In Shanahan's first three seasons coaching the 49ers, he only has used two players other than quarterbacks to attempt a pass. Both came last season when Shanahan's complex offense truly began to take shape. Receiver Dante Pettis completed a 16-yard pass to running back Raheem Mostert in a Week 2 win over the Cincinnati Bengals, and fellow receiver Emmanuel Sanders hit Mostert with a 35-yard touchdown pass in a wild 48-46 Week 14 win against the New Orleans Saints. 

Now, just imagine if Shanahan had someone like Bowden. 

While Clemson's Isaiah Simmons can be labeled simply as "defense" for his versatility, Bowden should have OW next to his name for "offensive weapon." He was a receiver his first two-and-a-half years at Kentucky and had 745 receiving yards and five touchdowns as a sophomore. Then last season as a junior, he was asked to be the team's quarterback in their final eight games and dominated as a dual-threat QB. 

Bowden earned the Paul Hornung Award as the nation's most outstanding all-purpose player, as well as first-team Associated Press All-American all-purpose recognition. He rushed for 1,468 rushing yards and 13 touchdowns, had 403 passing yards and three more scores and still led Kentucky in receiving yards with 348. To add the cherry on top, Bowden even helped returning punts and kickoffs. 

And with the ball in his hands, he's explosive.

At 5-foot-11 and 204 pounds, Bowden has speed, strength and great balance. He immediately can step in as the 49ers' version of a younger Taysom Hill. 

More importantly, Bowden fits in seamlessly to Shanahan's motion offense. Shanahan loves to use deception with play-action and multiple moving parts. This helped unleash Deebo Samuel as a ball-carrier throughout his rookie year. 

Shanahan can use Bowden on jet sweeps, reverses, play-action passes and even a wide receiver pass here and there. He's the perfect Swiss Army knife as football becomes more and more positionless. 

[RELATED: Should 49ers approach NFL draft as if Staley will not return?]

After their two first-round picks, the 49ers are back on the board twice in the fifth round, twice in the sixth and once in the seventh.

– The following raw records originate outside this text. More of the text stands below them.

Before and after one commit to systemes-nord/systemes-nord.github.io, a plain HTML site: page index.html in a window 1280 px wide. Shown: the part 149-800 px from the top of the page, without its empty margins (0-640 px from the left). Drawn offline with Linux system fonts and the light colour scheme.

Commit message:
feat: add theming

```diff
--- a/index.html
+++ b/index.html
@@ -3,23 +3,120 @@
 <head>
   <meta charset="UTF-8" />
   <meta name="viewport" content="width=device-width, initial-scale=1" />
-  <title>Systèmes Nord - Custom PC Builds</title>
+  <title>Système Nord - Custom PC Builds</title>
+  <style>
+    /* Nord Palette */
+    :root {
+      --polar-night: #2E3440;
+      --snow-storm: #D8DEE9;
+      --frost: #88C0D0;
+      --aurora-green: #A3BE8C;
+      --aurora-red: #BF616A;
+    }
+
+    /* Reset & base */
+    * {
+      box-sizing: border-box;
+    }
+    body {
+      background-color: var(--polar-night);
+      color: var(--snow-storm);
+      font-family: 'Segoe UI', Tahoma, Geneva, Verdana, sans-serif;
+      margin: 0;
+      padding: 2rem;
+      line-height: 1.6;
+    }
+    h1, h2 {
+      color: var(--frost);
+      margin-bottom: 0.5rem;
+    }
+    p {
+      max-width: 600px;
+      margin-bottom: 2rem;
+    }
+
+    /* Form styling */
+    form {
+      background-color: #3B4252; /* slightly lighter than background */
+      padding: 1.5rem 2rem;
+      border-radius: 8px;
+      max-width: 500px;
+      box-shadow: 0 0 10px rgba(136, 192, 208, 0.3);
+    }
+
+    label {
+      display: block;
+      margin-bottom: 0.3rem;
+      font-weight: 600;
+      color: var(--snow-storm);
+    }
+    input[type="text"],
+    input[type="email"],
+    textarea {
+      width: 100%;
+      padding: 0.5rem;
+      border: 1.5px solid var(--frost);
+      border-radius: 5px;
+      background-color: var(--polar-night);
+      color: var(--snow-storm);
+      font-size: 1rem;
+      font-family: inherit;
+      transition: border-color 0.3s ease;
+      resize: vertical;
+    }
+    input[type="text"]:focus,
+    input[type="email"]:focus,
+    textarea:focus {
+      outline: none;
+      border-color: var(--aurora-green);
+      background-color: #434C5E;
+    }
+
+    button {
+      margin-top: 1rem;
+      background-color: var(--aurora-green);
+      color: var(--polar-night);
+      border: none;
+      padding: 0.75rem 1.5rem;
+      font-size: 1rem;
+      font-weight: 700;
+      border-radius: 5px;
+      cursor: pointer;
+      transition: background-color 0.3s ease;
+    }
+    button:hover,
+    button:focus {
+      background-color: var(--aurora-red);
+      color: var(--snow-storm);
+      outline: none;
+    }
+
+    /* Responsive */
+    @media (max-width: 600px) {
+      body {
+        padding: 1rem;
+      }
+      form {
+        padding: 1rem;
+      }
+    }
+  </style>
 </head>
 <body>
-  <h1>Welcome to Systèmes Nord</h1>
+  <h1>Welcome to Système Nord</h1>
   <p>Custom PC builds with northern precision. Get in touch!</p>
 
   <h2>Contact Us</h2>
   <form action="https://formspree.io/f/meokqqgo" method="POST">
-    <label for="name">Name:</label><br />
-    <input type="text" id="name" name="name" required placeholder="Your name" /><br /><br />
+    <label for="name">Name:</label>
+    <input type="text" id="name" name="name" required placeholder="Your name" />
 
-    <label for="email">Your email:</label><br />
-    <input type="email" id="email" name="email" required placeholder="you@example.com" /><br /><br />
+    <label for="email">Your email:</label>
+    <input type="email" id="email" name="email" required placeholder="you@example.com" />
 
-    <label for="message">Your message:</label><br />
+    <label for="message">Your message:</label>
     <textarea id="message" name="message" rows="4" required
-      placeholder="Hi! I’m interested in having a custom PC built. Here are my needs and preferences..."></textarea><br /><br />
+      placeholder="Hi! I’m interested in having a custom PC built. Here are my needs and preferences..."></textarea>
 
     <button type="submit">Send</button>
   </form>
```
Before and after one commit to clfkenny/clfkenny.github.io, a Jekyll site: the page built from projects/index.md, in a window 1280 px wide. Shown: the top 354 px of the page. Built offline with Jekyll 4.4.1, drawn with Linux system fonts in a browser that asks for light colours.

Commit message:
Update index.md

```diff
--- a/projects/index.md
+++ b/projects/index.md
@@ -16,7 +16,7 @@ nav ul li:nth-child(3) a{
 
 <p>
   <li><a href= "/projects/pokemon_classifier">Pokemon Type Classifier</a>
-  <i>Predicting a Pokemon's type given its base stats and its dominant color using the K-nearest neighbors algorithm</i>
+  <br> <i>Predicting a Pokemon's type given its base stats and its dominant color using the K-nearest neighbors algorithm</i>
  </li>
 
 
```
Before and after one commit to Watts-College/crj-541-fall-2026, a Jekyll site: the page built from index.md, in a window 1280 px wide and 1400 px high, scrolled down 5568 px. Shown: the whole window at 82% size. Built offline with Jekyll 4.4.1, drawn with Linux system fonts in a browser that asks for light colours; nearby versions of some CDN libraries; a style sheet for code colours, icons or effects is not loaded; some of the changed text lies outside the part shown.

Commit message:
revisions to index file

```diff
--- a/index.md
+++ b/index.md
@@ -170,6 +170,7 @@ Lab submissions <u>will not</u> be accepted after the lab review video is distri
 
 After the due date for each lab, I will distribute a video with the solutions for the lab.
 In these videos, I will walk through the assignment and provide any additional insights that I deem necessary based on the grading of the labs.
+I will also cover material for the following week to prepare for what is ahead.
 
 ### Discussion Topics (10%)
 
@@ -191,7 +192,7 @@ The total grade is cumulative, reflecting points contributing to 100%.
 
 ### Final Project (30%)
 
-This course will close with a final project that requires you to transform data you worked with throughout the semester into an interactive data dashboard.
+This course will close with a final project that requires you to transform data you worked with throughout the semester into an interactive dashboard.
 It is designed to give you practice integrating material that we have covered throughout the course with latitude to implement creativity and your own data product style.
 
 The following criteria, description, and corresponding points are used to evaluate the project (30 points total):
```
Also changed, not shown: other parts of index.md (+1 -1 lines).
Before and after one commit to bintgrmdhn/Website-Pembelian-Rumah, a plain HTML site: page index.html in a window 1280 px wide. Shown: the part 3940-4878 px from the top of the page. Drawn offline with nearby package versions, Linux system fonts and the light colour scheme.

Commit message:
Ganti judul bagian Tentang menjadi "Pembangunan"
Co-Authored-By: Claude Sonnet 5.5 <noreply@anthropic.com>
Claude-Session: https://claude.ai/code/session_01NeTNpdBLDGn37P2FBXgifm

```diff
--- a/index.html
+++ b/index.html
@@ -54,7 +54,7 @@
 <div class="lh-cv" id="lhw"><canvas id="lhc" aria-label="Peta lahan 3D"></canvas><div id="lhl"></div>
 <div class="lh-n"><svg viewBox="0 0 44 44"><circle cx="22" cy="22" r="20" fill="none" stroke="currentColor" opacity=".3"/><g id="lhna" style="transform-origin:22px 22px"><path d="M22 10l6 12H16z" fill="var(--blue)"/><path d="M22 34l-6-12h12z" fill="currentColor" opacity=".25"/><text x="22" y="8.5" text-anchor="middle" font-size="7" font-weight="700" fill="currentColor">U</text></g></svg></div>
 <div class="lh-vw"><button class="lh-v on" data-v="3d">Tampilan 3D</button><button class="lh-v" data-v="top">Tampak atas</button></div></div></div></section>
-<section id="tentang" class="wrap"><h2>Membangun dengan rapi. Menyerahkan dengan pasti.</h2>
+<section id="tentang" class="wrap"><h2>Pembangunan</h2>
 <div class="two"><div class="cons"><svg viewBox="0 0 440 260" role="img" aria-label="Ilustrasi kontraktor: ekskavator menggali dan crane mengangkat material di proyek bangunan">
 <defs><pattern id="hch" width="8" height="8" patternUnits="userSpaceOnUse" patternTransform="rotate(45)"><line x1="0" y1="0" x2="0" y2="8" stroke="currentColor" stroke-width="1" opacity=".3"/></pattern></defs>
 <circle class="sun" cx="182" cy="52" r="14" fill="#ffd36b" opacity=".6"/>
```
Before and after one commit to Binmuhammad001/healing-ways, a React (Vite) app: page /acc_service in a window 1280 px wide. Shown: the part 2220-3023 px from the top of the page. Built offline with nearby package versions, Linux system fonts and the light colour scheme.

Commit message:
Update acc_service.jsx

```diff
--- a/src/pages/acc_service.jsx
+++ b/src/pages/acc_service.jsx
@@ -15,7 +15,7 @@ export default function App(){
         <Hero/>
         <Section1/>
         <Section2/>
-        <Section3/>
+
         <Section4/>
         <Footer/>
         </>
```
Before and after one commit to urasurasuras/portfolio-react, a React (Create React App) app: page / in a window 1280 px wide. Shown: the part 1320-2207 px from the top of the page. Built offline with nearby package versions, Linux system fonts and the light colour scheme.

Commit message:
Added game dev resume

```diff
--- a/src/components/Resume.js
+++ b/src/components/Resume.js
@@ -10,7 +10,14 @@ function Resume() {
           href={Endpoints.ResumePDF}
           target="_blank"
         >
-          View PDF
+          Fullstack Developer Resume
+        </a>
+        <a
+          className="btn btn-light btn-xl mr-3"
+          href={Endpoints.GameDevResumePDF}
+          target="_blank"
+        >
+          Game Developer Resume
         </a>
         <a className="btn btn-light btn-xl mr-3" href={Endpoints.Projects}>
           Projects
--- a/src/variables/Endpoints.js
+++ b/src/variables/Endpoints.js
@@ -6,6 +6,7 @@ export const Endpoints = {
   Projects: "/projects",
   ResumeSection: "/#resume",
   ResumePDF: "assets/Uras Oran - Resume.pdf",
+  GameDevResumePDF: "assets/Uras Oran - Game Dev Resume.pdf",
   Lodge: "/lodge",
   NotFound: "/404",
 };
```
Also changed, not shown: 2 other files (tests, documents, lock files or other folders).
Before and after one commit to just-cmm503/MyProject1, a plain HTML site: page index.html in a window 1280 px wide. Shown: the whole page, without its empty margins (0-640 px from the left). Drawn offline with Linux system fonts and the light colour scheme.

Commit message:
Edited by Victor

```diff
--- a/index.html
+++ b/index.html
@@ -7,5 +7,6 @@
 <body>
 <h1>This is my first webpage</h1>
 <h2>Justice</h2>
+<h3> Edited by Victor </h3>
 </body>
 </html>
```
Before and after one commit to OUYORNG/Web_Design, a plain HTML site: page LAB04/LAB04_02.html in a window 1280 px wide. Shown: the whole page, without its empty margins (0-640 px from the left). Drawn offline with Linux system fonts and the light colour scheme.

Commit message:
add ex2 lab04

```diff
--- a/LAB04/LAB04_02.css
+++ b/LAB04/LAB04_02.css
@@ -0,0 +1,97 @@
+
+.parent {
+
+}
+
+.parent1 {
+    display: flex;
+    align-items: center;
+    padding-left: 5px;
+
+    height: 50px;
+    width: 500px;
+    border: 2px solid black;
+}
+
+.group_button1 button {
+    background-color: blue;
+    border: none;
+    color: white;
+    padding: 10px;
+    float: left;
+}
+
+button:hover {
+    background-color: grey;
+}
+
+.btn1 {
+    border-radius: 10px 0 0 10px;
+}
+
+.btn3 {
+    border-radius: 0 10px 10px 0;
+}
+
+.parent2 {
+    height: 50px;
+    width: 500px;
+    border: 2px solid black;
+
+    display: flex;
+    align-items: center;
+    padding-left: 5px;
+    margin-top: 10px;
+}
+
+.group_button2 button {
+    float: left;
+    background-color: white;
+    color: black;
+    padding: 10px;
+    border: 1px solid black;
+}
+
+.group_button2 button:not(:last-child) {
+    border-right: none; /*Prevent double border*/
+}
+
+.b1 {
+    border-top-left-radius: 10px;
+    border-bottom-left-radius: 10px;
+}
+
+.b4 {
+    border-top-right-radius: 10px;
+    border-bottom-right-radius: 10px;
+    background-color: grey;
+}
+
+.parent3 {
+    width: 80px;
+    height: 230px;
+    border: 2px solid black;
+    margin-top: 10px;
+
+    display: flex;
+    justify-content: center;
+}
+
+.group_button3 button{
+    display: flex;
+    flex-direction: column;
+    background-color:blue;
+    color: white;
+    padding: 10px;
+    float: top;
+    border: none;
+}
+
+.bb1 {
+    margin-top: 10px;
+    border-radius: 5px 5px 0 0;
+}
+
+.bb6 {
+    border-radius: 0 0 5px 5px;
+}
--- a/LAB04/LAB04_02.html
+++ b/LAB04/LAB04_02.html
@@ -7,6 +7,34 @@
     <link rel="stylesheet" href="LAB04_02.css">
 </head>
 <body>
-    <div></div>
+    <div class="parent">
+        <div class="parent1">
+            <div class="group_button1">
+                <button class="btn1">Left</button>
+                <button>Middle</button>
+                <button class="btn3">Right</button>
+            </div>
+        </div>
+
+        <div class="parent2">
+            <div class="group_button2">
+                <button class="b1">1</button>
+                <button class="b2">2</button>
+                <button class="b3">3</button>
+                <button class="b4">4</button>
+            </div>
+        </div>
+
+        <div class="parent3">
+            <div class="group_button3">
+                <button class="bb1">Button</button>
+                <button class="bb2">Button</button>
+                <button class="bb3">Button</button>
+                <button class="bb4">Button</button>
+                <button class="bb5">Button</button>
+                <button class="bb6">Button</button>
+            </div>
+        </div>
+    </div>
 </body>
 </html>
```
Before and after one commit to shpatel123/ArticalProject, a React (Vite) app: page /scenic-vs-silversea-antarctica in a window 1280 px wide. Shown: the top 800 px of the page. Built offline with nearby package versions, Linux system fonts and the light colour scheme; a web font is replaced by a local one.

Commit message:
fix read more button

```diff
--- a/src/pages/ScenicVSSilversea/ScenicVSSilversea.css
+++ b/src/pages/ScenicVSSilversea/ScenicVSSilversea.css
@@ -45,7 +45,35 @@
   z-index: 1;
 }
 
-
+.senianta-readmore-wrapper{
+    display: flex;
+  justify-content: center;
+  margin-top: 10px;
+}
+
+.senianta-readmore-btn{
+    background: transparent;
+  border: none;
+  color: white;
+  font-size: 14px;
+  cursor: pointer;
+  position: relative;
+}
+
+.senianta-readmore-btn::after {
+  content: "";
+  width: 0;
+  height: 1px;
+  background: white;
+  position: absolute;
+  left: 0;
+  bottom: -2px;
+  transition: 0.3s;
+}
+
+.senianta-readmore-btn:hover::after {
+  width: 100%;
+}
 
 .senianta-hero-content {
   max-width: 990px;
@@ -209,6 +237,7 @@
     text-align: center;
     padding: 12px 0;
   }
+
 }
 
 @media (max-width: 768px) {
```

Bowden likely will be available in the later rounds and easily can turn into a steal.

Whether it be as a receiver, ball-carrier, Wildcat QB or returner, the possibilities are endless with Bowden as a 49er in Shanahan's offense.